### PROBLEM:
Give back each line of the material that contains the word "container".

### MATERIALS PROVIDED:
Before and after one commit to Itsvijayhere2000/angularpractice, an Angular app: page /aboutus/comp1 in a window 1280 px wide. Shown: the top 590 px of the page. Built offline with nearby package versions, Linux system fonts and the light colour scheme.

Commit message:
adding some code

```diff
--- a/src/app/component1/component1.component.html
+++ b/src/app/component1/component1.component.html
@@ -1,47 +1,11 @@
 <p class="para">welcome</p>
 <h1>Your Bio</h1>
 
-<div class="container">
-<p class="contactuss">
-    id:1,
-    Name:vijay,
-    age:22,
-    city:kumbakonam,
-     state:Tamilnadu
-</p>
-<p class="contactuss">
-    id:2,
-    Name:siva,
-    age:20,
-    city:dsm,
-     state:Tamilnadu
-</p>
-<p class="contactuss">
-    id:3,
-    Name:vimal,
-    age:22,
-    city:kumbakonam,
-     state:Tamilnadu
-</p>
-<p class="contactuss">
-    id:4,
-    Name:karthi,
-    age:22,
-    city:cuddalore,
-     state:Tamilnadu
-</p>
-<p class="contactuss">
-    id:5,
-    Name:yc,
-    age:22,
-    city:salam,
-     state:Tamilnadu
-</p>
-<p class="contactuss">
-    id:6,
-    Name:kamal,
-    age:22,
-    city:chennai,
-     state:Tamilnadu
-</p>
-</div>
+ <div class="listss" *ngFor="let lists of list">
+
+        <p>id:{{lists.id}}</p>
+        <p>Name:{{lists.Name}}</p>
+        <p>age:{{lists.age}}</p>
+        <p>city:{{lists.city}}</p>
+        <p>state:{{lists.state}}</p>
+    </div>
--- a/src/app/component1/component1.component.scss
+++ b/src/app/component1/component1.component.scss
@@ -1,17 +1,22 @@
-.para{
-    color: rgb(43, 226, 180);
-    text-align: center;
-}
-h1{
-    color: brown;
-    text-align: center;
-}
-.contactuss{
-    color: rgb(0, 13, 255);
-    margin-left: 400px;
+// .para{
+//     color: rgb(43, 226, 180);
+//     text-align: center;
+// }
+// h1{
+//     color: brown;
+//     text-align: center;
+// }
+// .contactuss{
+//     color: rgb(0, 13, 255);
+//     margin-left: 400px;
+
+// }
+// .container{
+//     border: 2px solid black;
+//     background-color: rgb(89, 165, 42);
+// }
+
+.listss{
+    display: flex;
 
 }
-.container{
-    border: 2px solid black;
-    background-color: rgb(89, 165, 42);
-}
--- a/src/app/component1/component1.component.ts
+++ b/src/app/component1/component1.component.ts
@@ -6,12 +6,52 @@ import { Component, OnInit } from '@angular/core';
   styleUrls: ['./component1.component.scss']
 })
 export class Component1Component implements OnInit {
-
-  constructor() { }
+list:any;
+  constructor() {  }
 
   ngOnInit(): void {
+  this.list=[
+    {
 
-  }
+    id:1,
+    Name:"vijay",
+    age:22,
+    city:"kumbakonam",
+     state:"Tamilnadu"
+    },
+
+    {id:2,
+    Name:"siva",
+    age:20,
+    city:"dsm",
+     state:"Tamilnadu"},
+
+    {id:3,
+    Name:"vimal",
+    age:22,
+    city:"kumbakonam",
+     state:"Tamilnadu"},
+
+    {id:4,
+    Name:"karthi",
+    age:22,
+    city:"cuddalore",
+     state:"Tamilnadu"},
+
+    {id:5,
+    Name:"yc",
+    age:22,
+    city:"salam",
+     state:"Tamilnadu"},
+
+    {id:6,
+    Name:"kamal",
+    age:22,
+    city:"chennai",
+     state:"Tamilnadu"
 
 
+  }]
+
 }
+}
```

### RESPONSE AREA:
-<div class="container">
+// .container{
-.container{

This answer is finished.